Such bastards come and go--but, occasionally, in the best tradition of Victorian literature, one manages with uncommon wit, pluck and fortitude to break through a hopeless gauntlet of rigid class barriers, gloriously winning acceptance and fame.

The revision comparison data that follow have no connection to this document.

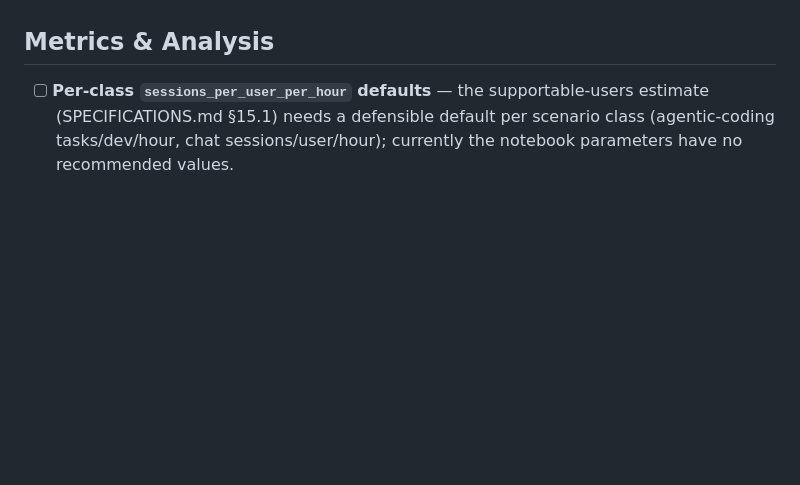
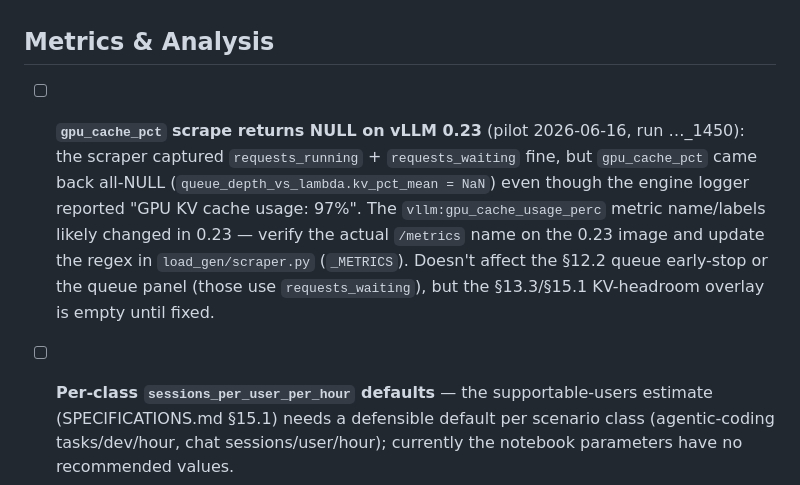
Before and after one commit to schuups/inference-benchmarking-tool, a Markdown page: TODOs.md, the part around the change. Drawn GitHub-style; blank space fills up the shorter version.

Commit message:
TODOs: gpu_cache_pct scrape NULL on vLLM 0.23 (metric likely renamed)
Pilot run …_1450: requests_running/waiting scraped fine but gpu_cache_pct came back all-NULL
(kv_pct_mean=NaN) despite the engine logging 97% KV usage — the vllm:gpu_cache_usage_perc
/metrics name/labels likely changed in 0.23. Verify on the 0.23 image + fix scraper._METRICS.
Doesn't affect the queue early-stop or queue panel (requests_waiting); KV-headroom overlay empty.

Co-Authored-By: Claude Opus 4.8 <noreply@anthropic.com>

```diff
--- a/TODOs.md
+++ b/TODOs.md
@@ -337,6 +337,14 @@ benchmark-YAML change per §9.2).
 
 ## Metrics & Analysis
 
+- [ ] **`gpu_cache_pct` scrape returns NULL on vLLM 0.23** (pilot 2026-06-16, run …_1450): the
+  scraper captured `requests_running` + `requests_waiting` fine, but `gpu_cache_pct` came back all-NULL
+  (`queue_depth_vs_lambda.kv_pct_mean = NaN`) even though the engine logger reported "GPU KV cache
+  usage: 97%". The `vllm:gpu_cache_usage_perc` metric name/labels likely changed in 0.23 — verify the
+  actual `/metrics` name on the 0.23 image and update the regex in `load_gen/scraper.py` (`_METRICS`).
+  Doesn't affect the §12.2 queue early-stop or the queue panel (those use `requests_waiting`), but the
+  §13.3/§15.1 KV-headroom overlay is empty until fixed.
+
 - [ ] **Per-class `sessions_per_user_per_hour` defaults** — the supportable-users
   estimate (SPECIFICATIONS.md §15.1) needs a defensible default per scenario class
   (agentic-coding tasks/dev/hour, chat sessions/user/hour); currently the notebook
```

Like a Dickensian orphan inducted by marriage or good works to the ranks of a respectable family, the happiest day in the life of a neologism must be that on which it achieves legitimacy and is officially adopted by a general English dictionary.
This week, The Collins English Dictionary rescued one such waif from ignominy by embracing that gauche bastard to its bosom: the word meh, now slated to appear in the dictionary's upcoming 30th anniversary edition.
As an interjection signaling utter indifference, apathy or--at most--a level of disdain so slight as to be unmeasurable, meh was born in the 1990s on Internet discussion boards. (My guess is that the source was Usenet, from which all such blessings flow.) Sources trace its extranet recognition to an episode of The Simpsons, although a very early attribution to 1992's "Homer's Triple Bypass" seems to be discredited by this version of the script:
(Note that Lisa's interjection is not meh, but its earlier equivalent ehh--which, oddly, doesn't even seem to be included in Collins ... at least in the free version.)Bart: Nothing you say can upset us. We're the MTV generation.
Lisa: We feel neither highs or lows.
Homer: Really? What's it like?
Lisa: Ehh. [shrugs]
Frankly, I'm not at all sure meh is ready for the Big Time. As one of the stalwart defenders of the American English language, I let it get by as a faddish slang term as long as it's used with a requisite amount of humor or sarcasm. But, to me, it occupies a perilous status: It is not so much tired as not so much--whose time came and went more than a year ago--but it has little chance of achieving the perennial status of awesome or cool--which, themselves, are both in need of hibernation at the moment.
Meh is teetering on the edge. In six months, who knows? The bastard could be relegated again to the depths of infamy. I'll wait until it gets adopted by the OED, or at least Merriam-Webster's Collegiate.
And the consequences of having immortalized such a lowbrow creature in print? I certainly hope the folks at Harper-Collins know what they're doing.